Part of the Communications in Computer and Information Science book series (CCIS, volume 781)


This study describes an annotated dataset through psycho-linguistic annotations in controlled environment on valence and arousal for a large lexicon of 2,076 Chinese 4-character words. The purpose for the annotation is to provide affect-linked knowledge to text which can be used in affective computing using NLP techniques. Analysis to the annotated data indicates that valence and arousal fit the classical U-shaped distribution. Most importantly, the annotated results indicate that the same 2-character word that appears in different 4-character words can indeed show distinct affective meanings which implies that the affective meaning of 4-character words may not be compositional to its component words. The study on this annotated list of 4-character words not only has significance at the intersection of cognitive neuroscience and social psychology, but also has great value as a resource for affective analysis in NLP applications.


Valence Arousal Chinese words Emotion Affective analysis 

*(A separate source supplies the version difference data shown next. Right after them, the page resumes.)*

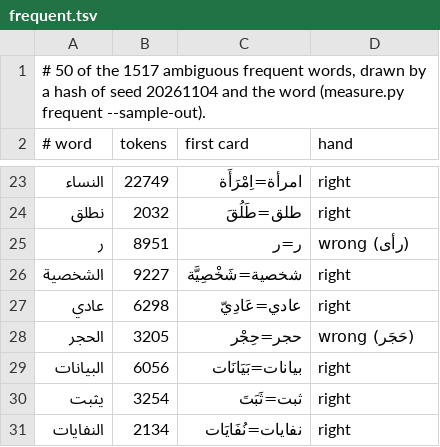
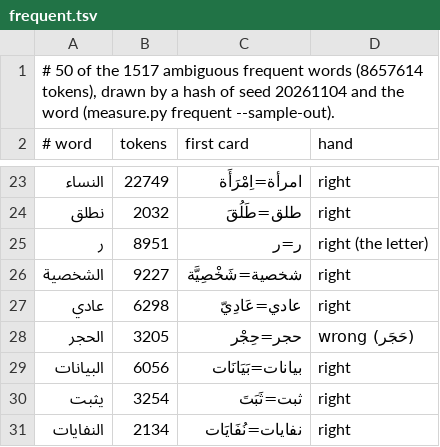
Before and after one commit to bee-san/hoshidicts, a TSV file: languages/ar/sources/hand/frequent.tsv, drawn as a sheet; only a part is shown, gaps mark what is left out.

```diff
--- a/languages/ar/sources/hand/frequent.tsv
+++ b/languages/ar/sources/hand/frequent.tsv
@@ -1,2 +1,2 @@
-# 50 of the 1517 ambiguous frequent words, drawn by a hash of seed 20261104 and the word (measure.py frequent --sample-out).
+# 50 of the 1517 ambiguous frequent words (8657614 tokens), drawn by a hash of seed 20261104 and the word (measure.py frequent --sample-out).
 # word	tokens	first card	hand
@@ -24,3 +24,3 @@
 نطلق	2032	طلق=طَلُقَ	right
-ر	8951	ر=ر	wrong (رأى)
+ر	8951	ر=ر	right (the letter)
 الشخصية	9227	شخصية=شَخْصِيَّة	right
```
Also changed, not shown: languages/ar/sources/homographs.tsv, 7 other files.
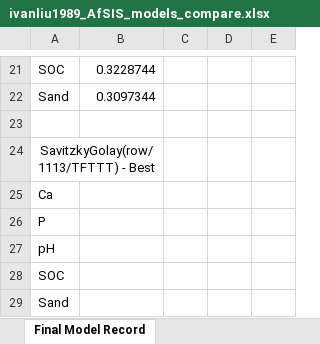
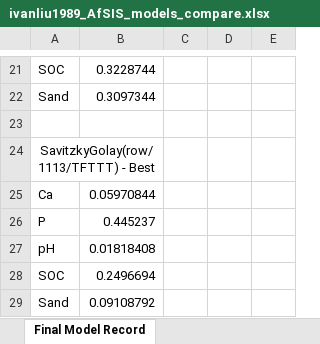
Before and after one commit to ivanliu1989/Afr-Soil-Prediction, an Excel workbook: submission_last/ivanliu1989_AfSIS_models_compare.xlsx, sheet Final Model Record, drawn as a sheet; only a part is shown, gaps mark what is left out; values as stored, in another font and other column widths than the file's, no borders; the diff names each change by its address in the sheet, - before the commit and + after, or states it on an @@ line.

```diff
--- a/submission_last/ivanliu1989_AfSIS_models_compare.xlsx (sheet Final Model Record)
+++ b/submission_last/ivanliu1989_AfSIS_models_compare.xlsx (sheet Final Model Record)
-B25: (empty)
+B25: 0.05970844
-B26: (empty)
+B26: 0.445237
-B27: (empty)
+B27: 0.01818408
-B28: (empty)
+B28: 0.2496694
-B29: (empty)
+B29: 0.09108792
```
Also changed, not shown: ivanliu1989_AfSIS_models_outcomes.xlsx, 7 other files.
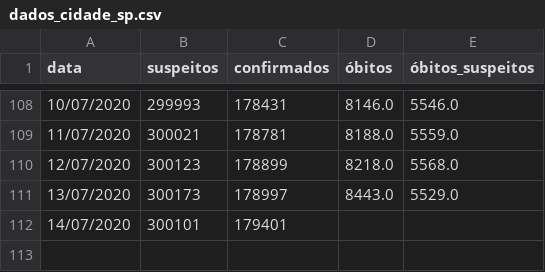
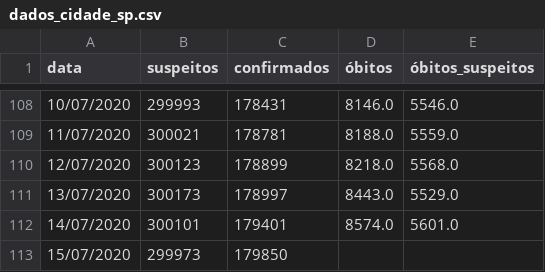
Before and after one commit to DaviSRodrigues/Covid-19-em-Sao-Paulo, a CSV file: dados/dados_cidade_sp.csv, drawn as a sheet; only a part is shown, gaps mark what is left out.

```diff
--- a/dados/dados_cidade_sp.csv
+++ b/dados/dados_cidade_sp.csv
@@ -111,2 +111,3 @@ data,suspeitos,confirmados,óbitos,óbitos_suspeitos
 13/07/2020,300173,178997,8443.0,5529.0
-14/07/2020,300101,179401,,
+14/07/2020,300101,179401,8574.0,5601.0
+15/07/2020,299973,179850,,
```
Also changed, not shown: dados/hospitais_campanha_sp.csv, dados/leitos_estaduais.csv, 4 other files.
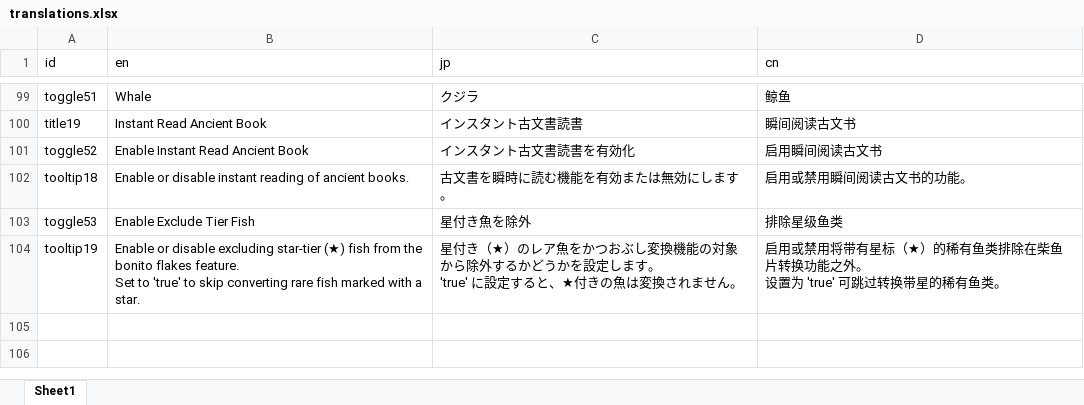
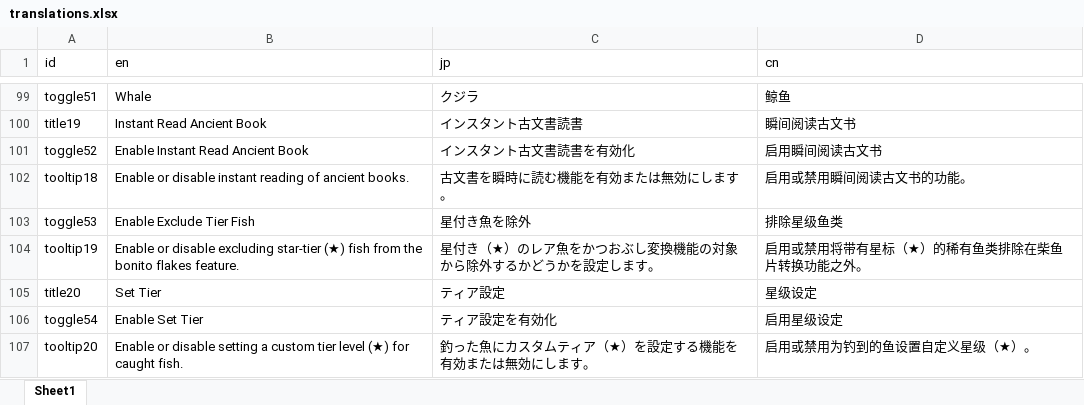
Before and after one commit to mlacanilao/InstantFishing, an Excel workbook: translations.xlsx, sheet Sheet1, drawn as a sheet; only a part is shown, gaps mark what is left out; values as stored, in another font and other column widths than the file's, no borders; charts and pictures not drawn; ↵ is a line break in a cell; the diff names each change by its address in the sheet, - before the commit and + after, or states it on an @@ line.

Commit message:
Add tier feature

```diff
--- a/translations.xlsx (sheet Sheet1)
+++ b/translations.xlsx (sheet Sheet1)
-B104 (en): …flakes feature. ↵ Set to 'true' to skip converting rare fish marked with a star.
+B104 (en): …flakes feature.
-C104 (jp): …します。 ↵ 'true' に設定すると、★付きの魚は変換されません。
+C104 (jp): …します。
-D104 (cn): 启用或禁用将带有星标（★）的稀有鱼类排除在柴鱼片转换功能之外。 ↵ 设置为 'true' 可跳过转换带星的稀有鱼类。
+D104 (cn): 启用或禁用将带有星标（★）的稀有鱼类排除在柴鱼片转换功能之外。
+row 105: title20 | Set Tier | ティア設定 | 星级设定
+row 106: toggle54 | Enable Set Tier | ティア設定を有効化 | 启用星级设定
+row 107: tooltip20 | Enable or disable setting a custom tier level (★) for caught fish. | 釣った魚にカスタムティア（★）を設定する機能を有効または無効にします。 | 启用或禁用为钓到的鱼设置自定义星级（★）。
```
Also changed, not shown: charts or pictures, 9 other files.
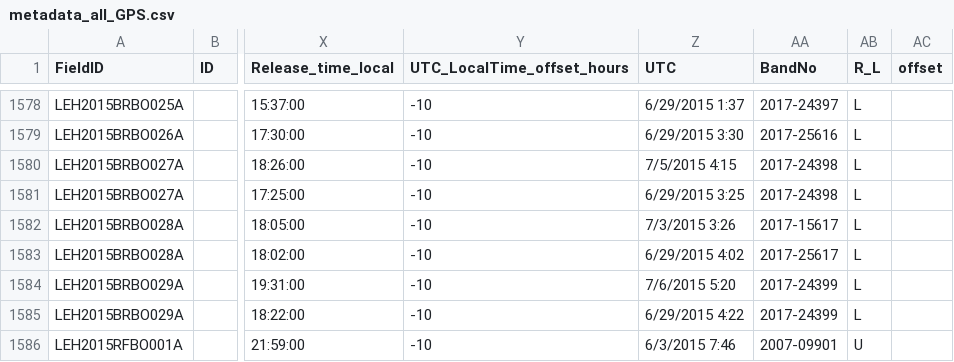
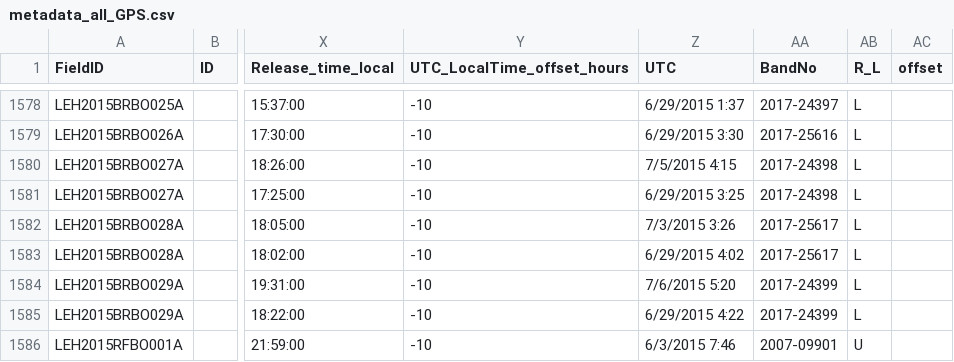
Before and after one commit to mczapanskiy-usgs/WERC-SC, a CSV file: trackcode/gps/metadata_all_GPS.csv, drawn as a sheet; only a part is shown, gaps mark what is left out; the diff names each change by its address in the sheet, - before the commit and + after, or states it on an @@ line.

Commit message:
Fix band number for DeployID 945

```diff
--- a/trackcode/gps/metadata_all_GPS.csv
+++ b/trackcode/gps/metadata_all_GPS.csv
-AA1582 (BandNo): 2017-15617
+AA1582 (BandNo): 2017-25617
```
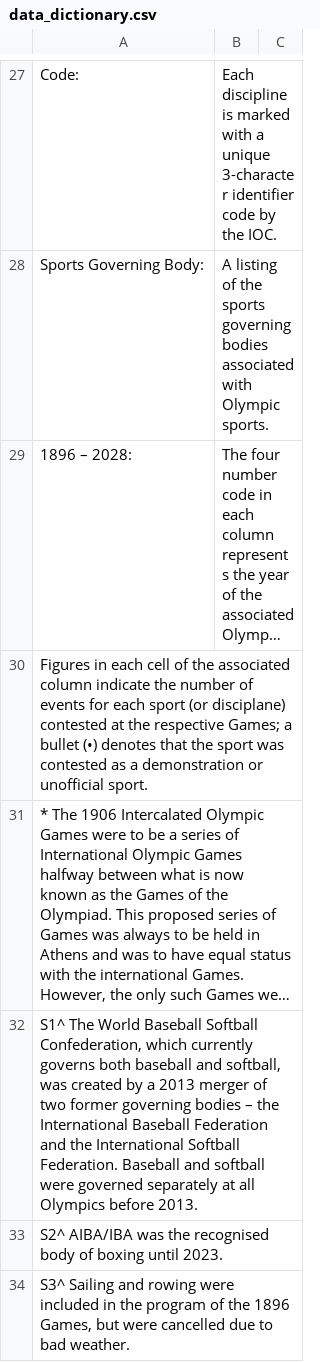
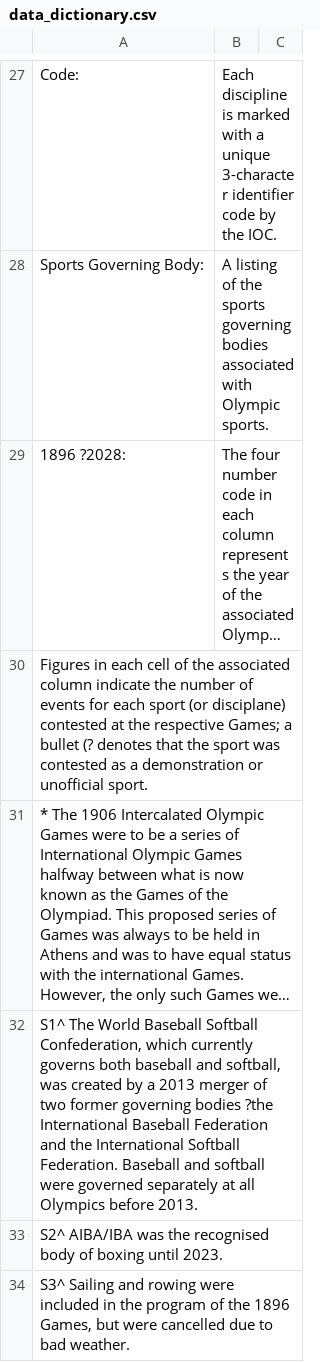
Before and after one commit to rainbowyuyu/MCM, a CSV file: model_and_code/2025_Problem_C_Data/data_dictionary.csv, drawn as a sheet; only a part is shown, gaps mark what is left out; long unchanged cells end in …; the diff names each change by its address in the sheet, - before the commit and + after, or states it on an @@ line.

```diff
--- a/model_and_code/2025_Problem_C_Data/data_dictionary.csv
+++ b/model_and_code/2025_Problem_C_Data/data_dictionary.csv
-A29: 1896 – 2028:
+A29: 1896 ?2028:
-A30: …a bullet (•) denotes that…
+A30: …a bullet (? denotes that…
-A32: …governing bodies – the International Baseball…
+A32: …governing bodies ?the International Baseball…
```
Also changed, not shown: model_and_code/2025_Problem_C_Data/summerOly_programs.csv, 1 other file.
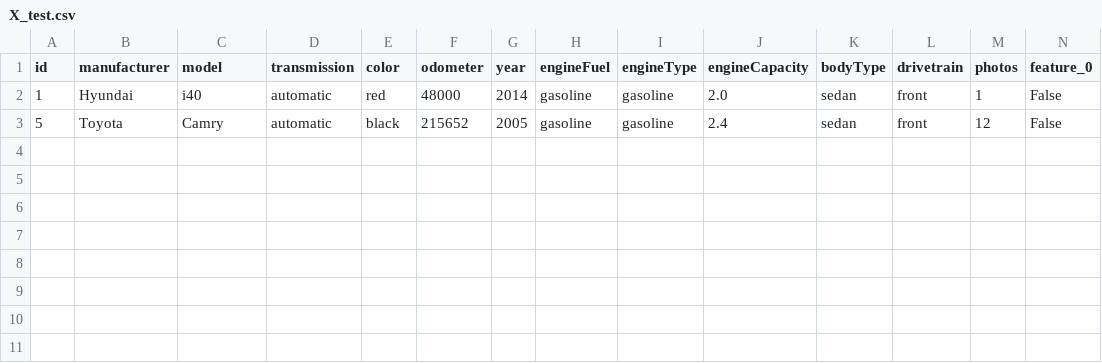
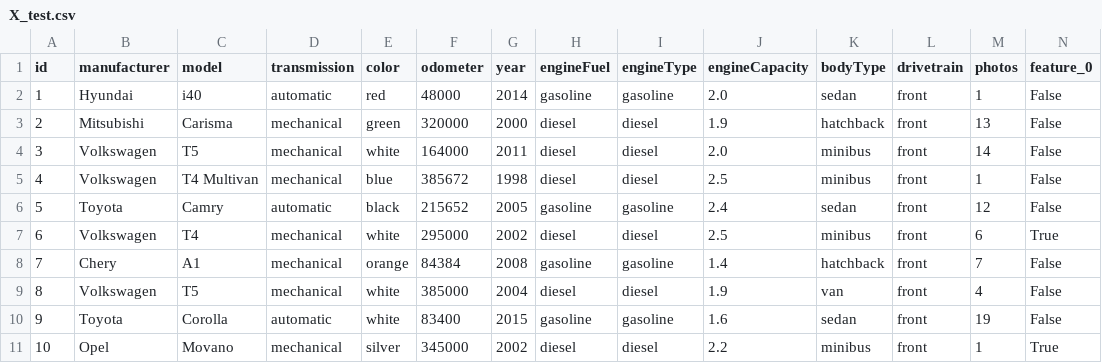
Before and after one commit to 1712832wine/Linear-Regression-01, a CSV file: X_test.csv, drawn as a sheet; only a part is shown; rows hold the shown columns only; the diff names each change by its address in the sheet, - before the commit and + after, or states it on an @@ line.

```diff
--- a/X_test.csv
+++ b/X_test.csv
+row 3: 2 | Mitsubishi | Carisma | mechanical | green | 320000 | 2000 | diesel | diesel | 1.9 | hatchback | front | 13 | False
+row 4: 3 | Volkswagen | T5 | mechanical | white | 164000 | 2011 | diesel | diesel | 2.0 | minibus | front | 14 | False
+row 5: 4 | Volkswagen | T4 Multivan | mechanical | blue | 385672 | 1998 | diesel | diesel | 2.5 | minibus | front | 1 | False
+row 7: 6 | Volkswagen | T4 | mechanical | white | 295000 | 2002 | diesel | diesel | 2.5 | minibus | front | 6 | True
+row 8: 7 | Chery | A1 | mechanical | orange | 84384 | 2008 | gasoline | gasoline | 1.4 | hatchback | front | 7 | False
+row 9: 8 | Volkswagen | T5 | mechanical | white | 385000 | 2004 | diesel | diesel | 1.9 | van | front | 4 | False
+row 10: 9 | Toyota | Corolla | automatic | white | 83400 | 2015 | gasoline | gasoline | 1.6 | sedan | front | 19 | False
+row 11: 10 | Opel | Movano | mechanical | silver | 345000 | 2002 | diesel | diesel | 2.2 | minibus | front | 1 | True
```
Also changed, not shown: 2 other files.
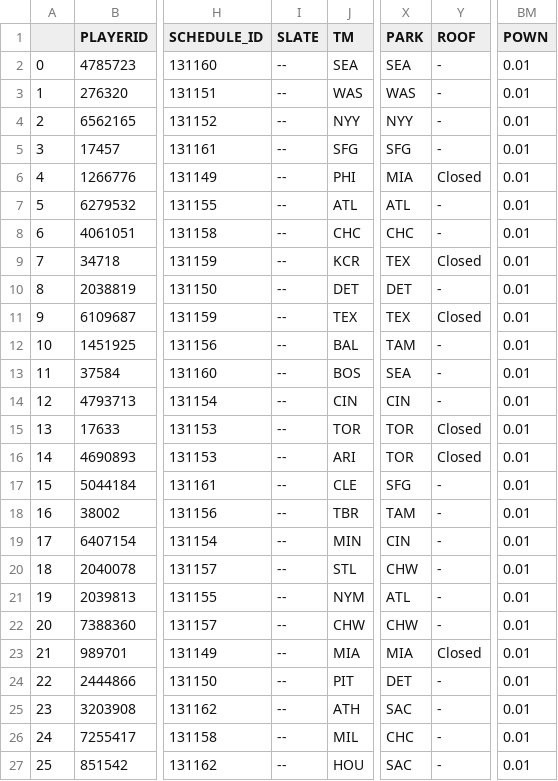
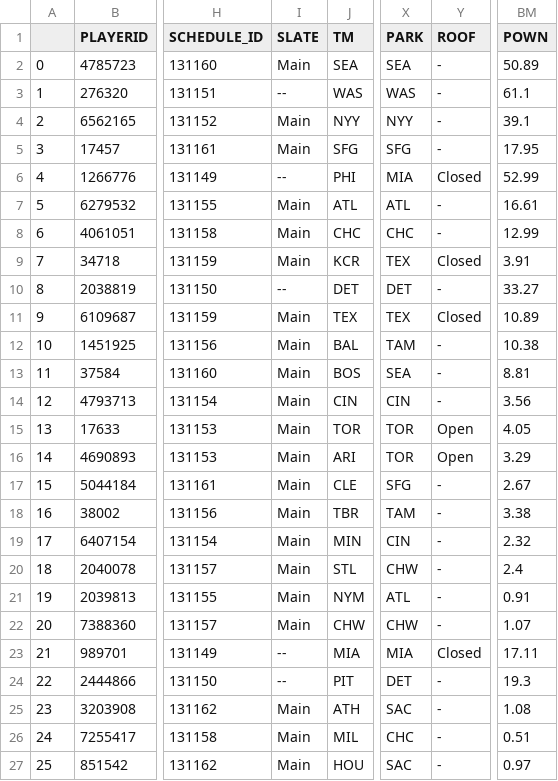
Before and after one commit to JonPGH/slateProj, a CSV file: Data/bat_pitchers.csv, drawn as a sheet; only a part is shown, gaps mark what is left out; the diff covers the shown part only; the diff names each change by its address in the sheet, - before the commit and + after, or states it on an @@ line.

```diff
--- a/Data/bat_pitchers.csv
+++ b/Data/bat_pitchers.csv
-I2 (SLATE): --
+I2 (SLATE): Main
-BM2 (POWN): 0.01
+BM2 (POWN): 50.89
-BM3 (POWN): 0.01
+BM3 (POWN): 61.1
-I4:I5 (SLATE): --
+I4:I5 (SLATE): Main
-BM4 (POWN): 0.01
+BM4 (POWN): 39.1
-BM5 (POWN): 0.01
+BM5 (POWN): 17.95
-BM6 (POWN): 0.01
+BM6 (POWN): 52.99
-I7:I9 (SLATE): --
+I7:I9 (SLATE): Main
-BM7 (POWN): 0.01
+BM7 (POWN): 16.61
-BM8 (POWN): 0.01
+BM8 (POWN): 12.99
-BM9 (POWN): 0.01
+BM9 (POWN): 3.91
-BM10 (POWN): 0.01
+BM10 (POWN): 33.27
-I11:I22 (SLATE): --
+I11:I22 (SLATE): Main
-BM11 (POWN): 0.01
+BM11 (POWN): 10.89
-BM12 (POWN): 0.01
+BM12 (POWN): 10.38
-BM13 (POWN): 0.01
+BM13 (POWN): 8.81
-BM14 (POWN): 0.01
+BM14 (POWN): 3.56
-Y15:Y16 (ROOF): Closed
+Y15:Y16 (ROOF): Open
-BM15 (POWN): 0.01
+BM15 (POWN): 4.05
-BM16 (POWN): 0.01
+BM16 (POWN): 3.29
-BM17 (POWN): 0.01
+BM17 (POWN): 2.67
-BM18 (POWN): 0.01
+BM18 (POWN): 3.38
-BM19 (POWN): 0.01
+BM19 (POWN): 2.32
-BM20 (POWN): 0.01
+BM20 (POWN): 2.4
-BM21 (POWN): 0.01
+BM21 (POWN): 0.91
-BM22 (POWN): 0.01
+BM22 (POWN): 1.07
-BM23 (POWN): 0.01
+BM23 (POWN): 17.11
-BM24 (POWN): 0.01
+BM24 (POWN): 19.3
-I25:I27 (SLATE): --
+I25:I27 (SLATE): Main
-BM25 (POWN): 0.01
+BM25 (POWN): 1.08
-BM26 (POWN): 0.01
+BM26 (POWN): 0.51
-BM27 (POWN): 0.01
+BM27 (POWN): 0.97
```
Also changed, not shown: 7 edited cells elsewhere in this file, Data/Tableau_DailyHitterProj.csv, Data/Tableau_DailyPitcherProj.csv, 6 other files.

This project is supported partially by the CAS Key Laboratory of Mental Health (No. KLMH2014ZG14), the Hong Kong Scholars Program (No. XJ2015050), the National Natural Science Foundation of China (No. 31600887), RGC Funding (Pol- yU152006/16E), and HK Polytechnic University (PolyU RTVU and CERG PolyU 15211/14E).


  1. 1.
    Barrett, L.F., Mesquita, B., Ochsner, K.N., Gross, J.J.: The experience of emotion. Ann. Rev. Psychol. 58, 373–403 (2007)CrossRefGoogle Scholar
  2. 2.
    Schauenburg, G., Ambrasat, J., Schröder, T., vonScheve, C., Conrad, M.: Emotional connotations of words related to authority and community. Behav. Res. Meth. 47(3), 720–735 (2015)CrossRefGoogle Scholar
  3. 3.
    Russell, J.A.: Core affect and the psychological construction of emotion. Psychol. Rev. 110(1), 145–172 (2003)MathSciNetCrossRefGoogle Scholar
  4. 4.
    Ambrasat, J., von Scheve, C., Conrad, M., Schauenburg, G., Schröder, T.: Consensus and stratification in the affective meaning of human sociality. Proc. Nat. Acad. Sci. 111(22), 8001–8006 (2014)CrossRefGoogle Scholar
  5. 5.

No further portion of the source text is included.